Tuesday, 1 April 2008
Live life -- don't read about it!
I just read Beth Shea's Put Down the Self Help Books blog post, and I am so going to blog about this!!!
I know sweet and wonderful men and women who have an awful addiction. In their search for the answers to all the questions in life, they become addicted to self-help books, groups and techniques. I'm not talking about reading a couple of books to get through a rough patch, or find some ideas for what to do next. I am talking about years and dozens, maybe hundreds of books.
He might be a great guy. She might be an amazing woman. Gentle. Kind. Intelligent. Funny. Caring. And clearly often in very real pain, as they look back on a less-than-ideal-childhood, and failed relationships as an adult.
So they read. Everything. Or rather, everything self-help. Fiction, science, philosophy, art, all fall aside to make room for the "Why am I this way books." They go to workshops and seminars, always in search of "THE ANSWER" to explain away their very real pain, and find a magic tool for blissful freedom.
The problem is, there is no such magic tool. The other problem is, they really seem to think there is.
It's easy to get sucked into that vortex of victimization. "It's not my fault. I deserved better." And to some extent it's quite true. No one deserves a cruddy childhood or a lonely life. Even so, LOTS of us get them. Is that a reason spend the latter half of one's life engrossed in trying to pinpoint the pain the first half?

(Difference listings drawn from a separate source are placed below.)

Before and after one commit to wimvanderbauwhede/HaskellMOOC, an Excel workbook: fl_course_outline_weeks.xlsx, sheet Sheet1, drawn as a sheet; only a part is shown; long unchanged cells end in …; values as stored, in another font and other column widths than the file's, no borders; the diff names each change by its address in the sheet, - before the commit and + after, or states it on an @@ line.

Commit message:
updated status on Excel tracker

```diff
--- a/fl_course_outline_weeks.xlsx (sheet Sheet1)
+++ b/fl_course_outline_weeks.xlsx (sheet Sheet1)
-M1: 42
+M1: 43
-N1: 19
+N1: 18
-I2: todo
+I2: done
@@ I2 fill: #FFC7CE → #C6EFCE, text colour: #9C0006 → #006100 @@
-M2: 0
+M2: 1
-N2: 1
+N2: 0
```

Some would probably call it denial. I would call it realizing that no matter how many books I read, or seminars I attend, my childhood is not going to change. It's too late. It's over. Done. past. It is not happening any more. I grew up.
So I can choose to wallow in the past where I was not treated as well as I deserved (yup, I am one of the many!) or I can say "Whew! Sure glad that's over!" and move on.

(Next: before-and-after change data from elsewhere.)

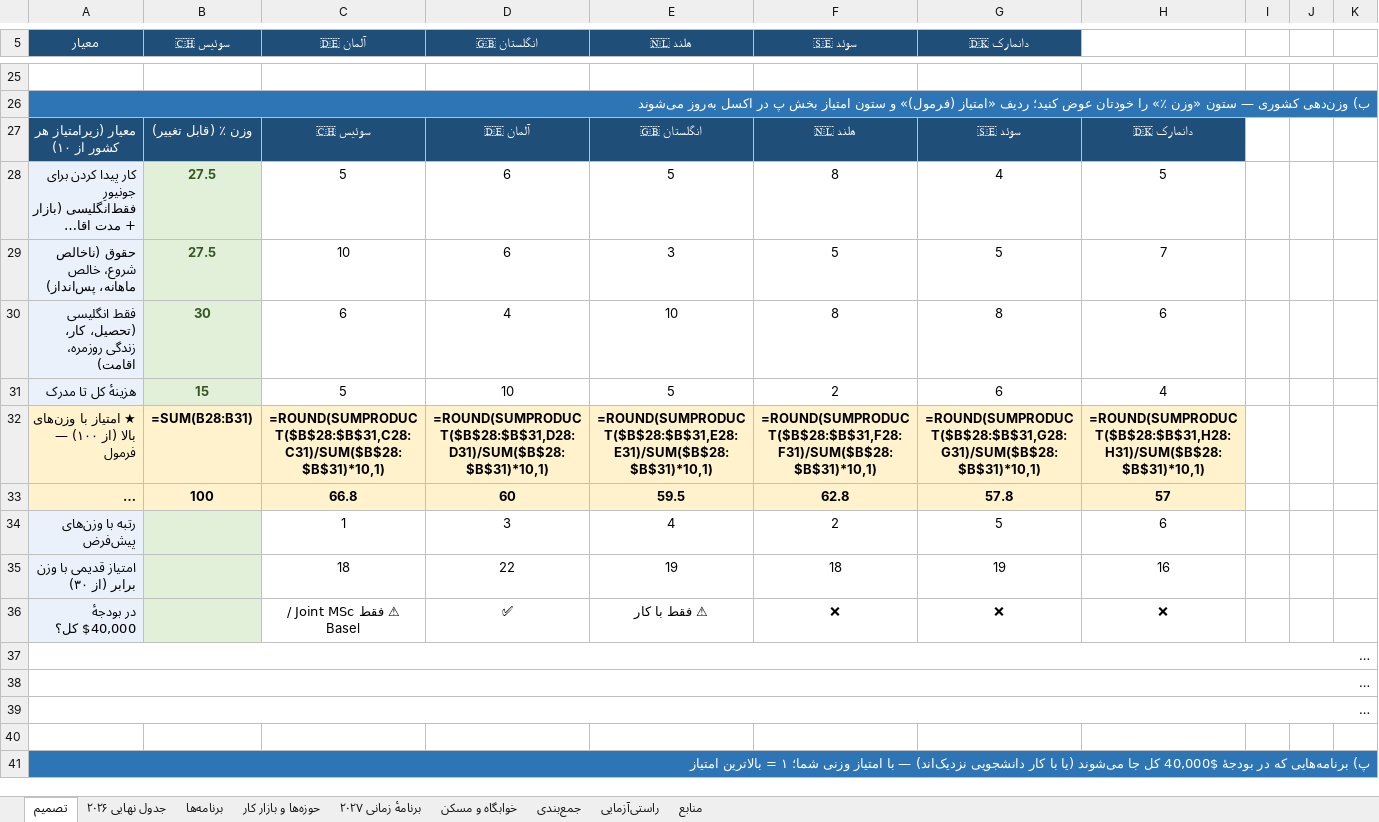
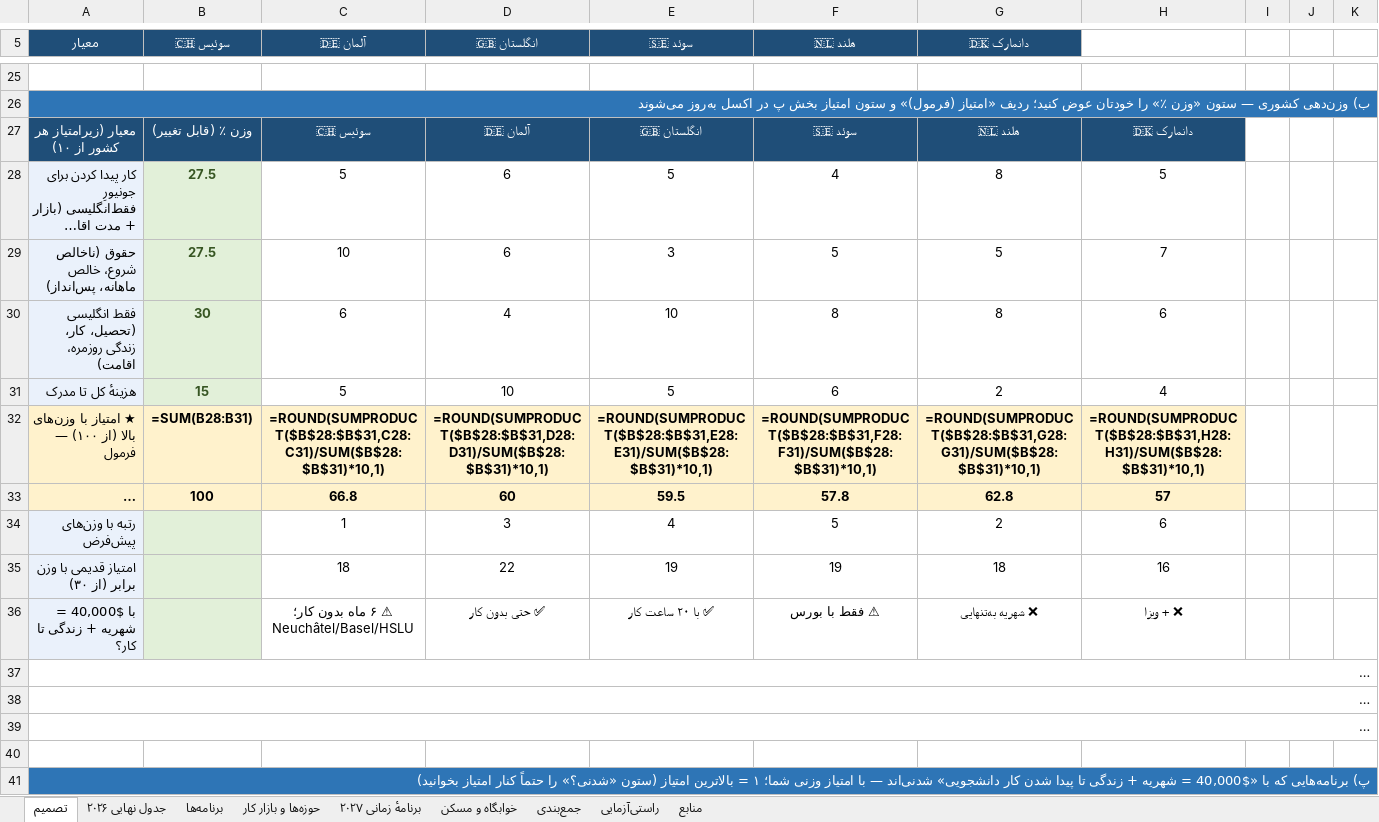
Before and after one commit to Shayan-Amz/Shayan-Amz, an Excel workbook: Table_final.xlsx, sheet تصمیم, drawn as a sheet; only a part is shown, gaps mark what is left out; long unchanged cells end in …; values as stored, in another font and other column widths than the file's, no borders; formulas without a stored value are shown as written; removed rows and columns are numbered as before the commit, all else as after; the diff covers the shown part only; the diff names each change by its address in the sheet, - before the commit and + after, or states it on an @@ line.

```diff
--- a/Table_final.xlsx (sheet تصمیم)
+++ b/Table_final.xlsx (sheet تصمیم)
@@ column A (معیار) renumbered between rows 1 and 83 @@
-E5: 🇳🇱 هلند
+E5: 🇸🇪 سوئد
-F5: 🇸🇪 سوئد
+F5: 🇳🇱 هلند
-F27 (🇳🇱 هلند): 🇳🇱 هلند
+F27 (🇳🇱 هلند): 🇸🇪 سوئد
-G27 (🇩🇰 دانمارک): 🇸🇪 سوئد
+G27 (🇩🇰 دانمارک): 🇳🇱 هلند
-F28 (🇳🇱 هلند): 8
+F28 (🇳🇱 هلند): 4
-G28 (🇩🇰 دانمارک): 4
+G28 (🇩🇰 دانمارک): 8
-F31 (🇳🇱 هلند): 2
+F31 (🇳🇱 هلند): 6
-G31 (🇩🇰 دانمارک): 6
+G31 (🇩🇰 دانمارک): 2
-F33 (🇳🇱 هلند): 62.8
+F33 (🇳🇱 هلند): 57.8
-G33 (🇩🇰 دانمارک): 57.8
+G33 (🇩🇰 دانمارک): 62.8
-F34 (🇳🇱 هلند): 2
+F34 (🇳🇱 هلند): 5
-G34 (🇩🇰 دانمارک): 5
+G34 (🇩🇰 دانمارک): 2
-F35 (🇳🇱 هلند): 18
+F35 (🇳🇱 هلند): 19
-G35 (🇩🇰 دانمارک): 19
+G35 (🇩🇰 دانمارک): 18
-row 36: در بودجهٔ $40,000 کل؟ |  | ⚠ فقط Joint MSc / Basel | ✅ | ⚠ فقط با کار | ❌ | ❌ | ❌
+row 36: با $40,000 = شهریه + زندگی تا کار؟ |  | ⚠ ۶ ماه بدون کار؛ Neuchâtel/Basel/HSLU | ✅ حتی بدون کار | ✅ با ۲۰ ساعت کار | ⚠ فقط با بورس | ❌ شهریه به‌تنهایی | ❌ + ویزا
```
Also changed, not shown: 13 added rows, 6 removed rows, 62 edited cells and cell formats elsewhere in this sheet, sheet جدول نهایی ۲۰۲۶, sheet راستی‌آزمایی, sheet جمع‌بندی, sheet منابع, hidden cells, 2 other files.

The former might feel good for awhile. Clear myself of blame. Make my mistakes someone else's fault (and I guess their mistakes someone else's too, and so on back through time.) It's easier than getting up and doing. It might feel safe.
But the getting up and doing is so much more fun and exciting! Scarier. Harder. But infinitely more satisfying. And creative.
I do wish they were not in pain, because I'm sure most of them are very special, wonderful people.
But most of all, from my heart, I wish I could grab their hands and lead them outside and say "Look up! Look around! See the blue sky and the palm trees and maybe even someone who loves you! This is NOT your childhood. Throw away that map, and tear up the address labels, because honey, you don't live there any more."